EXERCISE DIRECTIONS.
List all lines of the data that include the string "Math".

AVAILABLE DATA.
━━━━━━━━━━━━━━━━━━━━━━━━━━━━━━
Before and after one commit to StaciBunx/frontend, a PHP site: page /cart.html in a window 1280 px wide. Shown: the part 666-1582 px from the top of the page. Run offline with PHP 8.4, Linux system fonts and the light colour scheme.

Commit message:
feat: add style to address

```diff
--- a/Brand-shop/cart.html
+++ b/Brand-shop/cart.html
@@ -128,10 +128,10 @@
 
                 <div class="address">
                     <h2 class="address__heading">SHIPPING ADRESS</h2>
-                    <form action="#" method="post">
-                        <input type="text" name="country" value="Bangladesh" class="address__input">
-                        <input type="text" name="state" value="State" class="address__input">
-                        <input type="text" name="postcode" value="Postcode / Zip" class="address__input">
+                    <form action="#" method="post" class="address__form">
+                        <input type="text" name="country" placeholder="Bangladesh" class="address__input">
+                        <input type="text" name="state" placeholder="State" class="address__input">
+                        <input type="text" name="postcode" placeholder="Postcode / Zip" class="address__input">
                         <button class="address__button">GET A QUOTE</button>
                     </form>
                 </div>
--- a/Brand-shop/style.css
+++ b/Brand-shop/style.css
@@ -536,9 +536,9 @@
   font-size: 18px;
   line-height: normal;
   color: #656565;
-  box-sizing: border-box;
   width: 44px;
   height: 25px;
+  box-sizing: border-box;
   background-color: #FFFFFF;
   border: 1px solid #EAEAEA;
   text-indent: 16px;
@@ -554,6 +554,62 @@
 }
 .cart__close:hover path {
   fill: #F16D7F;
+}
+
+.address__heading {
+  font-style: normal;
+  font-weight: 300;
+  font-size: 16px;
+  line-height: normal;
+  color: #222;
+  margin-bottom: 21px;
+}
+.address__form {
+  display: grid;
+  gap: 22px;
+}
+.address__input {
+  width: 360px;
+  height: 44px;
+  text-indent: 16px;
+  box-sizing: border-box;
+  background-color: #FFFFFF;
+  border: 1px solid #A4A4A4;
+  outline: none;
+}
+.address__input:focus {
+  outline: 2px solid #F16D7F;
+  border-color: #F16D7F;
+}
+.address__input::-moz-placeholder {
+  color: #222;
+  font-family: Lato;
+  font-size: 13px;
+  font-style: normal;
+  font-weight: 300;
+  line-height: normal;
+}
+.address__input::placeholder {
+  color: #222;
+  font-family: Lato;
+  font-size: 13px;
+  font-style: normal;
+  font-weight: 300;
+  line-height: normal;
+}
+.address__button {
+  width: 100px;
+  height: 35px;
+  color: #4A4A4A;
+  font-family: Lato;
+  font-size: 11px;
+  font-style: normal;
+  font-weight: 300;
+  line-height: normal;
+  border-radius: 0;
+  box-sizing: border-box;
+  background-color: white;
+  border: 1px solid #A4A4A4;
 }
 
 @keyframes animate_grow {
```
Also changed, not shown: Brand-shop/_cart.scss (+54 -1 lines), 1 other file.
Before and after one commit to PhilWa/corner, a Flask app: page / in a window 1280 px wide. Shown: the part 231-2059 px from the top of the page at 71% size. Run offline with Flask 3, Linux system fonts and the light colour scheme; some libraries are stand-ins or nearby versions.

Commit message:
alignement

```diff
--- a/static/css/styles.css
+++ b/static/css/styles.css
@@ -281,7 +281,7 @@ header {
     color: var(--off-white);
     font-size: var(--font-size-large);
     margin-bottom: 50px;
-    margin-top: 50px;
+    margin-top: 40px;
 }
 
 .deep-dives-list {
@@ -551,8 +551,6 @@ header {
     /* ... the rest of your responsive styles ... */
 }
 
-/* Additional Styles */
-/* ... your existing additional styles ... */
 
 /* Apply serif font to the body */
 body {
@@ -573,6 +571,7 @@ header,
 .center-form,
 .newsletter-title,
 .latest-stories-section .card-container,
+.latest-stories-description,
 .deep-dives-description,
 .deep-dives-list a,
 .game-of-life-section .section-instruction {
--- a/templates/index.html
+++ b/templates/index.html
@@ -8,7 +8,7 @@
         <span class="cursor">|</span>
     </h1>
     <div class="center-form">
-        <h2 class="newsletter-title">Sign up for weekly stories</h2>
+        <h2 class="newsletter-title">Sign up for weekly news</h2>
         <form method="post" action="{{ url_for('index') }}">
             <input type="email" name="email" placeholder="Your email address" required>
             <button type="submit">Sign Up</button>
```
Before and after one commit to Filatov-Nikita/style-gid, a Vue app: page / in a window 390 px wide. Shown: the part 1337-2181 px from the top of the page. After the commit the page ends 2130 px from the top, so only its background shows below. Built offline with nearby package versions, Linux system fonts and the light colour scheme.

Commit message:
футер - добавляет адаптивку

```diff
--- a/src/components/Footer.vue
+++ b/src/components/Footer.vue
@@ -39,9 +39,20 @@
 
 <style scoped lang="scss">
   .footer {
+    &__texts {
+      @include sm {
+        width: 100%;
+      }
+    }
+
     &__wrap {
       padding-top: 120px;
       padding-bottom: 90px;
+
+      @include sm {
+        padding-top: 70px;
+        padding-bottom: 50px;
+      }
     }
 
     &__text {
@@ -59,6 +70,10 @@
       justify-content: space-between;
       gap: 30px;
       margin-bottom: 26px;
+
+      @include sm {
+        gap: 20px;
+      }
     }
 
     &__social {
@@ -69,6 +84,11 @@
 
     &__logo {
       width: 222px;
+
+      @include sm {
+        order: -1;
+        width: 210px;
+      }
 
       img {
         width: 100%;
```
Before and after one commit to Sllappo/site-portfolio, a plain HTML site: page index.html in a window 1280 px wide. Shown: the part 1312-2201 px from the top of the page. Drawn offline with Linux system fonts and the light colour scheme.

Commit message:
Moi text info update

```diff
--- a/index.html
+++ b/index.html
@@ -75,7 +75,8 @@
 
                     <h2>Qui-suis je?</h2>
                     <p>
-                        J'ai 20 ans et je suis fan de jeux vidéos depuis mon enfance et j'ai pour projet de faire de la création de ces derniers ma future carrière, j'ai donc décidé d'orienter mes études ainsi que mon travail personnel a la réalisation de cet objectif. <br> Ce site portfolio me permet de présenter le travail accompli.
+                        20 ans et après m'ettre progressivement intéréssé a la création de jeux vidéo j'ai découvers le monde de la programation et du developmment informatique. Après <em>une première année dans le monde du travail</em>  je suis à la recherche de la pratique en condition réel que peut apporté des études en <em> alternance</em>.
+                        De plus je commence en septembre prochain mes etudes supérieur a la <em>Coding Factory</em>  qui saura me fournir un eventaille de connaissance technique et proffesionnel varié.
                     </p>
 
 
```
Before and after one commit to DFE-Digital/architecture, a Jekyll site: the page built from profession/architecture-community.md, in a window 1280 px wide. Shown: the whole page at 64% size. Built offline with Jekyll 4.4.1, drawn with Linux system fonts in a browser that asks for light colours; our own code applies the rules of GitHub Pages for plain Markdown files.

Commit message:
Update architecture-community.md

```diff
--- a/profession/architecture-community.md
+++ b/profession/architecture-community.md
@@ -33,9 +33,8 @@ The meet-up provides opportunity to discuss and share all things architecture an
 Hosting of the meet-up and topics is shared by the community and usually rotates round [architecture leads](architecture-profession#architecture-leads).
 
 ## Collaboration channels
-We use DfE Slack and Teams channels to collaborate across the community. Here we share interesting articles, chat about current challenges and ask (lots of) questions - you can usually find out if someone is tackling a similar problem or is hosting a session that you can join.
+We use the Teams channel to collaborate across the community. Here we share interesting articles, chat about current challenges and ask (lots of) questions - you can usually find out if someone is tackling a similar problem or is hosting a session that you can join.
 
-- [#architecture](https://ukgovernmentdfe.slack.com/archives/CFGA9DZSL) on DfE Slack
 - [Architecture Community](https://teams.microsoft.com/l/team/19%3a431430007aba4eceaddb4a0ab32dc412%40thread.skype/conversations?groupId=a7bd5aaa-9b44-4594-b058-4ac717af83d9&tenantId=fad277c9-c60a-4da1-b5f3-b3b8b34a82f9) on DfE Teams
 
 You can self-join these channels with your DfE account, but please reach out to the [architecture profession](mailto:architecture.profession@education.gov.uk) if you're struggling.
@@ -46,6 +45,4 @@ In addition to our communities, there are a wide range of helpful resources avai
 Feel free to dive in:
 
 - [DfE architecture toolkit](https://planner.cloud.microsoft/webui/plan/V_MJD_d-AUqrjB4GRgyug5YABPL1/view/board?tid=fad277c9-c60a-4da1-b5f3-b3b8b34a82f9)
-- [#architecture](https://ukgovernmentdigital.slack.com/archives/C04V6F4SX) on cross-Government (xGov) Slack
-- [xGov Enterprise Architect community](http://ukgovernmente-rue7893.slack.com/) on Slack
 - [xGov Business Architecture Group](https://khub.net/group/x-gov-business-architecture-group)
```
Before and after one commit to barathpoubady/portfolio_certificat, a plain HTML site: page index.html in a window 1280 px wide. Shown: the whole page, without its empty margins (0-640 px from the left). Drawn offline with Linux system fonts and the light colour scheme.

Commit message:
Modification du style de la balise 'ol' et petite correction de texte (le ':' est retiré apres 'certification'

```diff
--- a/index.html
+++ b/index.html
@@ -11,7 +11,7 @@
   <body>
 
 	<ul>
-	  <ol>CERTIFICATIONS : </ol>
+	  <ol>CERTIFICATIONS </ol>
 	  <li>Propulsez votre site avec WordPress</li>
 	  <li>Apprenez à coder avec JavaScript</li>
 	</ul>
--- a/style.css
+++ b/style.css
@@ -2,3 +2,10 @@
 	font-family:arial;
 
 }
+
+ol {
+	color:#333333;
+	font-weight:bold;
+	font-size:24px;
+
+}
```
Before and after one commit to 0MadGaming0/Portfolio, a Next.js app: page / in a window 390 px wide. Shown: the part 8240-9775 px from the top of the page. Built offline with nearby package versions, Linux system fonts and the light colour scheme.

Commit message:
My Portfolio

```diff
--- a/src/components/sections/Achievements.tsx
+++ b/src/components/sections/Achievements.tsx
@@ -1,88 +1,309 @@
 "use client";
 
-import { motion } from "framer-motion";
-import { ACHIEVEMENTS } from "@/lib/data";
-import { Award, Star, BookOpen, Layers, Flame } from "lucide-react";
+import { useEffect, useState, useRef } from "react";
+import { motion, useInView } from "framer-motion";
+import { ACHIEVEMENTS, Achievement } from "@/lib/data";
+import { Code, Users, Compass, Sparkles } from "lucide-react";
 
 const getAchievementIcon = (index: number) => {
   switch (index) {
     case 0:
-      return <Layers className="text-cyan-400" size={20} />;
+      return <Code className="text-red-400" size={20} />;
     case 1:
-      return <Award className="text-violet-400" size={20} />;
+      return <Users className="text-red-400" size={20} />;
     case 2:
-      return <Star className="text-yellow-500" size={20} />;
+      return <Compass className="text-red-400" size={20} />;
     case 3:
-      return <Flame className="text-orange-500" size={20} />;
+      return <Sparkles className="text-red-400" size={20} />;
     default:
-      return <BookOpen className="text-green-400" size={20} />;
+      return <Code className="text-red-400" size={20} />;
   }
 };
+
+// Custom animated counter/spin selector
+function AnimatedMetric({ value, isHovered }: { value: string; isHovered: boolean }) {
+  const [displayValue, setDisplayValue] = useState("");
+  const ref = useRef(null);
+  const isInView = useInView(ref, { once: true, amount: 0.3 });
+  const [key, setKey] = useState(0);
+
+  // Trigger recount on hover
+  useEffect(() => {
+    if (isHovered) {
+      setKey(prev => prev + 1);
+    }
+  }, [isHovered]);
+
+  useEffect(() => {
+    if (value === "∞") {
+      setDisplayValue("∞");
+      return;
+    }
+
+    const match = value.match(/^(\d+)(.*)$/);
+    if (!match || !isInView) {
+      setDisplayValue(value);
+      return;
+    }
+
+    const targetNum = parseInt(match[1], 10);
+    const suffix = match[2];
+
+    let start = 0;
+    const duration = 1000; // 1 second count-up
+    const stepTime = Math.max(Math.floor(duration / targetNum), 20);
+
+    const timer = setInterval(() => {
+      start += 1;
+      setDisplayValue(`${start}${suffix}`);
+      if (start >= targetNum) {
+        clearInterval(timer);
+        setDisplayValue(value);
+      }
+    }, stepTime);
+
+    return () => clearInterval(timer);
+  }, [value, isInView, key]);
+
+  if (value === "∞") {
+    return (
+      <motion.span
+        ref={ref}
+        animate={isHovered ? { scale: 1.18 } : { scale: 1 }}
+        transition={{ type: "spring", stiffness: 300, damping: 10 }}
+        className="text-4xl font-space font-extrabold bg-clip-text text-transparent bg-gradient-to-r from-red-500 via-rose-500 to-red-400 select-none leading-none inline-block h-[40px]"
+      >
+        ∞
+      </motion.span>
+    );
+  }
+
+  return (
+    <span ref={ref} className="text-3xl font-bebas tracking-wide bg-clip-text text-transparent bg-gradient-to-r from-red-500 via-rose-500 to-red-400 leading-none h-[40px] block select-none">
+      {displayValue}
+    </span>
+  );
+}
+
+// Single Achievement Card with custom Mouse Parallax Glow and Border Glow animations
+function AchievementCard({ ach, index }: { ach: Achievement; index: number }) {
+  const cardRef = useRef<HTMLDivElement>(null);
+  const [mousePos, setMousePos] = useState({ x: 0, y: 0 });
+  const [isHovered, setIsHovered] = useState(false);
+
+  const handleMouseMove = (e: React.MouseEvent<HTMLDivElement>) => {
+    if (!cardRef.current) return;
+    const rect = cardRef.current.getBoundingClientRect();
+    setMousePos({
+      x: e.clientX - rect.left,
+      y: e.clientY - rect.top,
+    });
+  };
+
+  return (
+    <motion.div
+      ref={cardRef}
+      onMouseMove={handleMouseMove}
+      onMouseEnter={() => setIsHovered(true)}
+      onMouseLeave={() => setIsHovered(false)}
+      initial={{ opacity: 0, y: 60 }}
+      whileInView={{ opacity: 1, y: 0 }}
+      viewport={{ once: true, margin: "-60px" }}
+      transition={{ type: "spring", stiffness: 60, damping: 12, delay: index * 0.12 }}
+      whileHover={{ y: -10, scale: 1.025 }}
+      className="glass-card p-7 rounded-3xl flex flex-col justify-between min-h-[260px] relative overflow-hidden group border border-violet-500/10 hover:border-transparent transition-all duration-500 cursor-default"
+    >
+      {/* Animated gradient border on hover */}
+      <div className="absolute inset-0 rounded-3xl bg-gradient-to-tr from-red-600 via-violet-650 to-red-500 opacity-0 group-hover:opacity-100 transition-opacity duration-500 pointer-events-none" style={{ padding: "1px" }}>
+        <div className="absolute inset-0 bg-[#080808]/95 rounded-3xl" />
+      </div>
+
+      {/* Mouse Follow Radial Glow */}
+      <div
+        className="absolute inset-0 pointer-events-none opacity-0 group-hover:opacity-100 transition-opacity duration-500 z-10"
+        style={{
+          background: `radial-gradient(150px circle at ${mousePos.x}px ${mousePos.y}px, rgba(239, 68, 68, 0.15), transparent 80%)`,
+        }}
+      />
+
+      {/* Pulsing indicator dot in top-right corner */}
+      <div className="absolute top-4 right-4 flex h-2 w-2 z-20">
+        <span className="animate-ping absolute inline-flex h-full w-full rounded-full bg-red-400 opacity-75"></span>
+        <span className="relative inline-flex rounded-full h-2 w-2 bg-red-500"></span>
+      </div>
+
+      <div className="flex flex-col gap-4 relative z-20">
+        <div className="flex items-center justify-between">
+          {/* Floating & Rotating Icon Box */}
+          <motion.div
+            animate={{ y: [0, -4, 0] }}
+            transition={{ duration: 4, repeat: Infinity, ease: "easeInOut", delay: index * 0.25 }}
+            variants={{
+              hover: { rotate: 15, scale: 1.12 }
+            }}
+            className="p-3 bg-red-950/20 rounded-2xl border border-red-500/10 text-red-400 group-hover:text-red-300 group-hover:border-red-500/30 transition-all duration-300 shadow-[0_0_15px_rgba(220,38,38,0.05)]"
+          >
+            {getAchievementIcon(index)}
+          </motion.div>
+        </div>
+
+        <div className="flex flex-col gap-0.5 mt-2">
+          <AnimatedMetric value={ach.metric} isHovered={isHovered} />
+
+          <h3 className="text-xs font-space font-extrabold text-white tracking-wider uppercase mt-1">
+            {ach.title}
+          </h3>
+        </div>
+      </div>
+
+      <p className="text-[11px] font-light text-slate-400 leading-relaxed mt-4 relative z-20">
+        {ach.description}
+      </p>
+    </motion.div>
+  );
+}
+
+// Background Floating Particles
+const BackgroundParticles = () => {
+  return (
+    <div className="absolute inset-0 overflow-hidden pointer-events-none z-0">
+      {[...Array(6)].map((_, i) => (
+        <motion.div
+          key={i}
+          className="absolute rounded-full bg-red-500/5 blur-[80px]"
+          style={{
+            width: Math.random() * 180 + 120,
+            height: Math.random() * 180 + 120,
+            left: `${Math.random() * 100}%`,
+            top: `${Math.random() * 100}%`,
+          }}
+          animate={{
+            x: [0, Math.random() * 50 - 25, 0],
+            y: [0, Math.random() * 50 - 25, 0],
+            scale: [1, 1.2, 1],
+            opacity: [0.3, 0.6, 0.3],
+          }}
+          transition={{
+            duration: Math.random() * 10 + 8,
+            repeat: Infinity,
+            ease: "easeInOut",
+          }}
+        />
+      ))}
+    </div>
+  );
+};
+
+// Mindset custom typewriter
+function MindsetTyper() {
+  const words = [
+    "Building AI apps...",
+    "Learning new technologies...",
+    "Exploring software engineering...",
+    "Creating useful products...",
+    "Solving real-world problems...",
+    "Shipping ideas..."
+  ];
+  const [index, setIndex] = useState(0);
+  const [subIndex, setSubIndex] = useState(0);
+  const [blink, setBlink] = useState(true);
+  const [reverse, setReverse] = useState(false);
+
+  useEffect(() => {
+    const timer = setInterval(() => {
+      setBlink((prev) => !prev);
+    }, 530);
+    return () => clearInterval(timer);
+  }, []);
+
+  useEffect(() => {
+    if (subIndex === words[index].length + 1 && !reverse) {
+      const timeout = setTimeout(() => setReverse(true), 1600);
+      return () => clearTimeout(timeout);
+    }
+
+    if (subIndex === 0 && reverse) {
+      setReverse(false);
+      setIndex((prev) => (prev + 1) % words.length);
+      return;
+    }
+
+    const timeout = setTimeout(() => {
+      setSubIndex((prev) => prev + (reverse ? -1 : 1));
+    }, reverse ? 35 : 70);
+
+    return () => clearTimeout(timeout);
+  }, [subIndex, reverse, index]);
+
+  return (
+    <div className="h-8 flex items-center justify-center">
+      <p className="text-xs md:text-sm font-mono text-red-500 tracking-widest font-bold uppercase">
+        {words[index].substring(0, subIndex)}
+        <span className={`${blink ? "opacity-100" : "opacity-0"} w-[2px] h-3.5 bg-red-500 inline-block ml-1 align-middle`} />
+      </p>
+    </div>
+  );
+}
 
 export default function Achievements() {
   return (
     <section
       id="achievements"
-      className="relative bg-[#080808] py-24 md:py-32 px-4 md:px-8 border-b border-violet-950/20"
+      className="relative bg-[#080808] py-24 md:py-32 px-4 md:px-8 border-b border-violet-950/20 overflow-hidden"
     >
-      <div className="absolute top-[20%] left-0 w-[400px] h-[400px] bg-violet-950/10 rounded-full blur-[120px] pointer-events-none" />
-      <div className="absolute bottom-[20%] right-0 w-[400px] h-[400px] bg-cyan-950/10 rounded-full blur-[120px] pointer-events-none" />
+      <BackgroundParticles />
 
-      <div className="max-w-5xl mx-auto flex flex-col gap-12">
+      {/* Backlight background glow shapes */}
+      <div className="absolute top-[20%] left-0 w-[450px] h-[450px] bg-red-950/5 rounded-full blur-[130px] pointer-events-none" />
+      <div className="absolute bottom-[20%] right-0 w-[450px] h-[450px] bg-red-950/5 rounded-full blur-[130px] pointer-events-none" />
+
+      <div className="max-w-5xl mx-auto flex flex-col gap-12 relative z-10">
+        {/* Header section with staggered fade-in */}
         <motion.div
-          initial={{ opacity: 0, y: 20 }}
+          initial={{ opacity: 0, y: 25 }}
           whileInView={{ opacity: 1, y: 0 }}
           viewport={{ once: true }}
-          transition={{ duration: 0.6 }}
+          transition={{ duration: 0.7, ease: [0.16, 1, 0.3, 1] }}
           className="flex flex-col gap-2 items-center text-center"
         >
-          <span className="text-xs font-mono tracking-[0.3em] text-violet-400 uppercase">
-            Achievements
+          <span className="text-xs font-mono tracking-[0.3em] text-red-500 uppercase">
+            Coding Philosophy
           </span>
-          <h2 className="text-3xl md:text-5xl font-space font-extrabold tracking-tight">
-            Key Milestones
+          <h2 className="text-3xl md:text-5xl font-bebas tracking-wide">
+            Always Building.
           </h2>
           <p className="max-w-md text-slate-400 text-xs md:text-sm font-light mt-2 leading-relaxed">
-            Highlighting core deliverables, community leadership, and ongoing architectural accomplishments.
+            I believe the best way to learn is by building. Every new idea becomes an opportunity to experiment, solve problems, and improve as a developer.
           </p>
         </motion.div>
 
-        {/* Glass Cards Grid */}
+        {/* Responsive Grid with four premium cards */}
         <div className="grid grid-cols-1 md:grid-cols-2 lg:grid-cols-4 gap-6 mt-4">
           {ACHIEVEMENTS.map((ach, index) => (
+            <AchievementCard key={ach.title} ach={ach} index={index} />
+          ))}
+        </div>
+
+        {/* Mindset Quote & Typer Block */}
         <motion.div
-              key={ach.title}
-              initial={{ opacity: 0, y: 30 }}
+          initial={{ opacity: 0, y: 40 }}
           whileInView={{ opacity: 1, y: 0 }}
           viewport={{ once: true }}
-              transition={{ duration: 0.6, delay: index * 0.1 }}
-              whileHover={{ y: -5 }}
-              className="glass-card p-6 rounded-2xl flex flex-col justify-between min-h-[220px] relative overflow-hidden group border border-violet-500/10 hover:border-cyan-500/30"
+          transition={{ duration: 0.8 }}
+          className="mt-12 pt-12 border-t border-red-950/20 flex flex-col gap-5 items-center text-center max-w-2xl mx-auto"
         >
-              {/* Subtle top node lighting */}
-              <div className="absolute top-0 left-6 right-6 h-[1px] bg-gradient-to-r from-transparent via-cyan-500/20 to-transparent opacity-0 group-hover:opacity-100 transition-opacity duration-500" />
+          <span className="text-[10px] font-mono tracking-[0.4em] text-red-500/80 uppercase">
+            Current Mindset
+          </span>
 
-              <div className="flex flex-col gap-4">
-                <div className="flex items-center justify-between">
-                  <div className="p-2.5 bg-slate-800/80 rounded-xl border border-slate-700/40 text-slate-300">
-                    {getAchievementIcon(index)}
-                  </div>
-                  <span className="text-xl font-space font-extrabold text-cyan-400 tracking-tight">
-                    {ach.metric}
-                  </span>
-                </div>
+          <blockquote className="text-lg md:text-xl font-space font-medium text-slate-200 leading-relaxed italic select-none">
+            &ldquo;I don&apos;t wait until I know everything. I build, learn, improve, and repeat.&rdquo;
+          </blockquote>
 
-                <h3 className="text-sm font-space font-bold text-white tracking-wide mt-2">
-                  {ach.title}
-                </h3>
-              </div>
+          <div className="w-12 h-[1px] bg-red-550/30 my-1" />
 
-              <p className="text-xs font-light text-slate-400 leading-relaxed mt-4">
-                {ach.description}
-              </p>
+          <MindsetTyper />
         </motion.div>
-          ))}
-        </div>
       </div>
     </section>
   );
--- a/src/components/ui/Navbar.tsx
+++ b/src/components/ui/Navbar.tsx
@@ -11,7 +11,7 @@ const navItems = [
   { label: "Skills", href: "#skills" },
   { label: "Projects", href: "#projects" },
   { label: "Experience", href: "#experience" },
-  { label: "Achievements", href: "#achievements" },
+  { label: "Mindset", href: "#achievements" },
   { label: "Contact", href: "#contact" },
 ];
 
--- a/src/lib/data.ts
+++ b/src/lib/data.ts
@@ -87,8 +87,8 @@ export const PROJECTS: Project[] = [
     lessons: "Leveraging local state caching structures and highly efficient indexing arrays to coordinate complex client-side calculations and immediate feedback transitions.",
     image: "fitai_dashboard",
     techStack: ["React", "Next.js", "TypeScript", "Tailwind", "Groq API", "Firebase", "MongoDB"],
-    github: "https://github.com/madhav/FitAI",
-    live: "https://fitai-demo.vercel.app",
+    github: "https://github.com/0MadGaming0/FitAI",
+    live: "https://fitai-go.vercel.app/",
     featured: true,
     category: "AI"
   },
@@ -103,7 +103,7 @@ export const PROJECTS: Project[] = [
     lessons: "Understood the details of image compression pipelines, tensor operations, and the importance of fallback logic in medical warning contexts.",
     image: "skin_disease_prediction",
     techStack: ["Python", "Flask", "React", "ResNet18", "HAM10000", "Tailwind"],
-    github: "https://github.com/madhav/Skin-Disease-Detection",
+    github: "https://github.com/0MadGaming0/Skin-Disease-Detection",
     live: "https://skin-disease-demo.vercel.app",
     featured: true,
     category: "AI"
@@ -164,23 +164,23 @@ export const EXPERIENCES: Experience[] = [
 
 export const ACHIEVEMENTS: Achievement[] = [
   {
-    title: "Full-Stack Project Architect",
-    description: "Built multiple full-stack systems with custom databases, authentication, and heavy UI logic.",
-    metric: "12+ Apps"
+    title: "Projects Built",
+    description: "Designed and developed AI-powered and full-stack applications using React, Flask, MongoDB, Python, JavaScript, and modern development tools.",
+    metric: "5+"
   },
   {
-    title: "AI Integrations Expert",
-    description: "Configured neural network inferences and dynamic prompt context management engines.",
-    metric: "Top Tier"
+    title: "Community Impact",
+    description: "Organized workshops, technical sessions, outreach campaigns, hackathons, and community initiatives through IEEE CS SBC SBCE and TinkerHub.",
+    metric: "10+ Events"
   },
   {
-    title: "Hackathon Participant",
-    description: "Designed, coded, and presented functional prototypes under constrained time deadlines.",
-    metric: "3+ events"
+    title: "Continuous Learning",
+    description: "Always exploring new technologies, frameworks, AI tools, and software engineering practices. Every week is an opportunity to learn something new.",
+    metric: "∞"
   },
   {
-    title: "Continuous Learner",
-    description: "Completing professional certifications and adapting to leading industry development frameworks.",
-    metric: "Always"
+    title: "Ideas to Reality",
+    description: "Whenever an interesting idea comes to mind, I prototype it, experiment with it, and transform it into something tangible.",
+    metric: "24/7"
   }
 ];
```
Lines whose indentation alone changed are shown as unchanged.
━━━━━━━━━━━━━━━━━━━━━━━━━━━━━━
SOLUTION TO THIS TASK.
+    const stepTime = Math.max(Math.floor(duration / targetNum), 20);
+            width: Math.random() * 180 + 120,
+            height: Math.random() * 180 + 120,
+            left: `${Math.random() * 100}%`,
+            top: `${Math.random() * 100}%`,
+            x: [0, Math.random() * 50 - 25, 0],
+            y: [0, Math.random() * 50 - 25, 0],
+            duration: Math.random() * 10 + 8,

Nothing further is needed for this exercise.